Household incomes rise but more work neededFinance Social Development and Employment
Figures released today by Stats NZ show there was strong growth in median household incomes in 2020, before surveying was halted due to COVID-19.
Stats NZ found the median annual household income rose 6.9 percent to $75,024 in the year to June 2020 compared with a year earlier. The survey used to generate these statistics finished in late March 2020 because of the pandemic.
“Increases from wages and salaries (up 4.4 percent) and other government benefits (up 6.3 percent) contributed to the overall increase in incomes,” Grant Robertson said.
“Since coming to power this Government has focused on raising incomes, particularly for those on low to middle incomes, through a strong economy, the Families Package, increases in the minimum wage and supporting more people into work.
“Our plan is to keep New Zealand safe from COVID-19, accelerate the recovery and rebuild, and address key issues like climate change, housing affordability and child poverty. Today’s figures show a significant reduction in material hardship, however they also show that more work is required on housing and inequality,” Grant Robertson said.
Today’s report also showed that average annual housing costs increased 3.8 percent to $17,980 over the same period.
“Our priorities remain on lifting households on low to middle incomes,” Carmel Sepuloni said.
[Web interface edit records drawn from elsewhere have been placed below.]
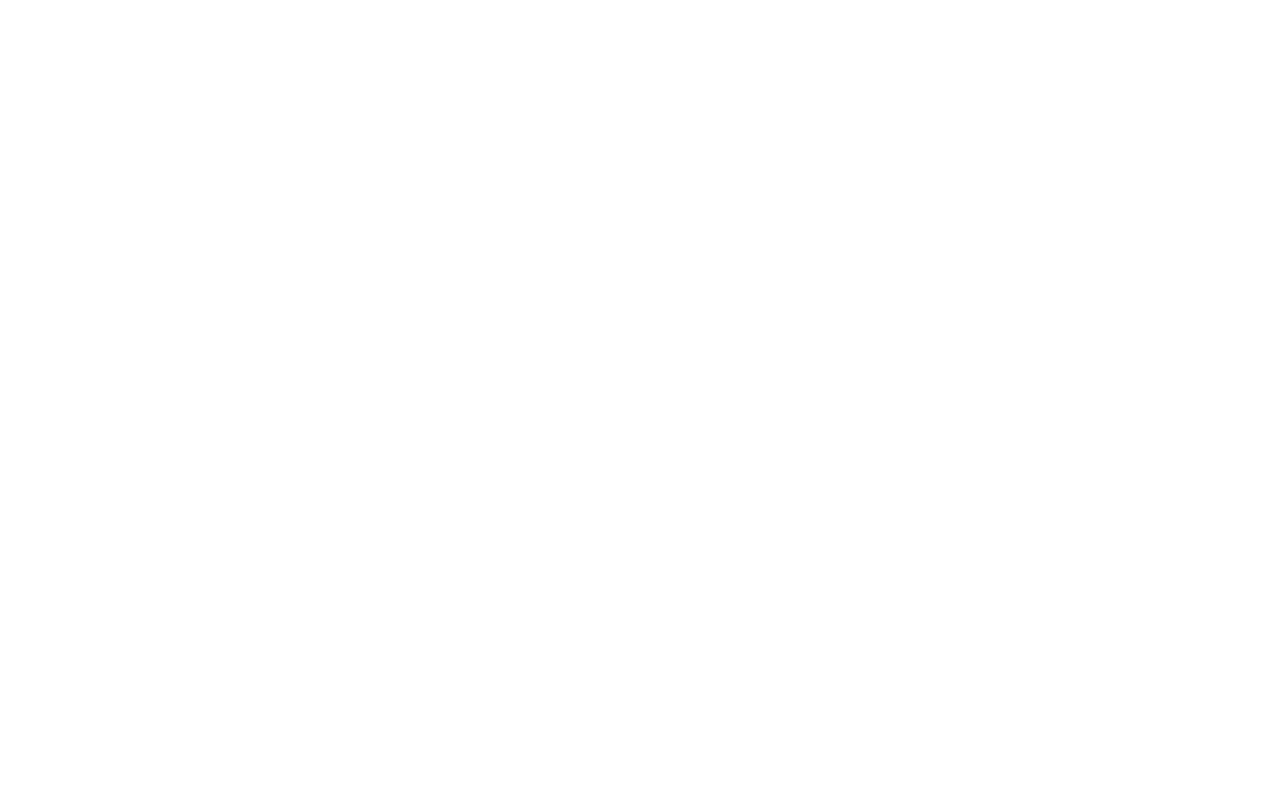
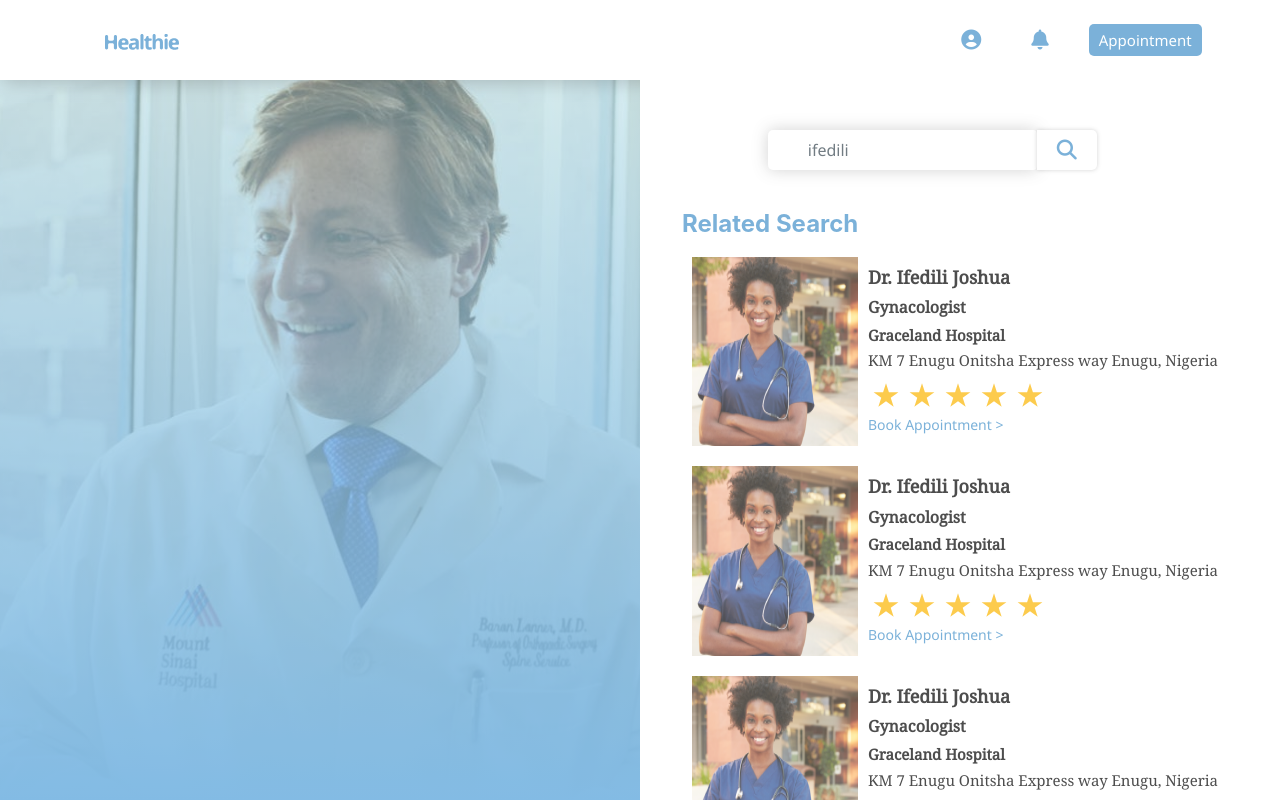
Before and after one commit to joshuanwankwo/HealthiePro, a React app: page /selectdoctor in a window 1280 px wide. Built offline with nearby package versions, Linux system fonts and the light colour scheme.

Commit message:
no plenty changes

```diff
--- a/src/components/selectSearchDoctors/select-Search-Doctor.js
+++ b/src/components/selectSearchDoctors/select-Search-Doctor.js
@@ -1,7 +1,7 @@
 import React, { Component } from 'react';
 import './select-Search-Doctor.css';
 
-class selectSearchedDoctor extends Component {
+class SelectSearchedDoctor extends Component {
     constructor(props) {
         super(props);
         this.state = {}
@@ -129,4 +129,4 @@
 
 
 
-export default selectSearchedDoctor;
+export default SelectSearchedDoctor;
--- a/src/public/App.js
+++ b/src/public/App.js
@@ -7,6 +7,7 @@
 import modal from '../components/modal/modal';
 import {Switch,Route, BrowserRouter} from "react-router-dom";
 import Symptoms from '../components/symptom/symptom';
+import SelectSearchedDoctor from '../components/selectSearchDoctors/select-Search-Doctor';
 
 
 class App extends React.Component{
@@ -23,6 +24,7 @@
                     <Route path="/symptom" component={Symptoms} />
                     <Route path="/modal" component={modal} />
                     <Route path="/bookdoc" component={BookDoc} />
+                    <Route path= "/selectdoctor" component={SelectSearchedDoctor} />
                 </Switch>
 
             </BrowserRouter>
```
Also changed, not shown: src/public/index.html (+4 -6 lines).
“While the statistics released today are encouraging, we know we have more work to do.
“We have taken steps to support people into employment as well as upskill and train. Initiatives such as Mana in Mahi, He Poutama Rangatahi and the Apprenticeship Boost Initiative are helping move people into employment and off income support.
“We have also worked to provide New Zealand’s most vulnerable with additional support, including raising main benefit levels by $25 per week, indexing main benefits to growth in the average wage, raising the minimum wage, expanding the Flexi-wage scheme to create more jobs, and today we announced the largest increase in benefit abatement levels in over two decades.
“We are progressing the recommendations of the Welfare Expert Advisory Group as well as our manifesto commitments, and remain committed to ensuring all New Zealanders in need are able to have an adequate income, are treated with respect and dignity and are able to participate meaningfully in their communities,” Carmel Sepuloni said.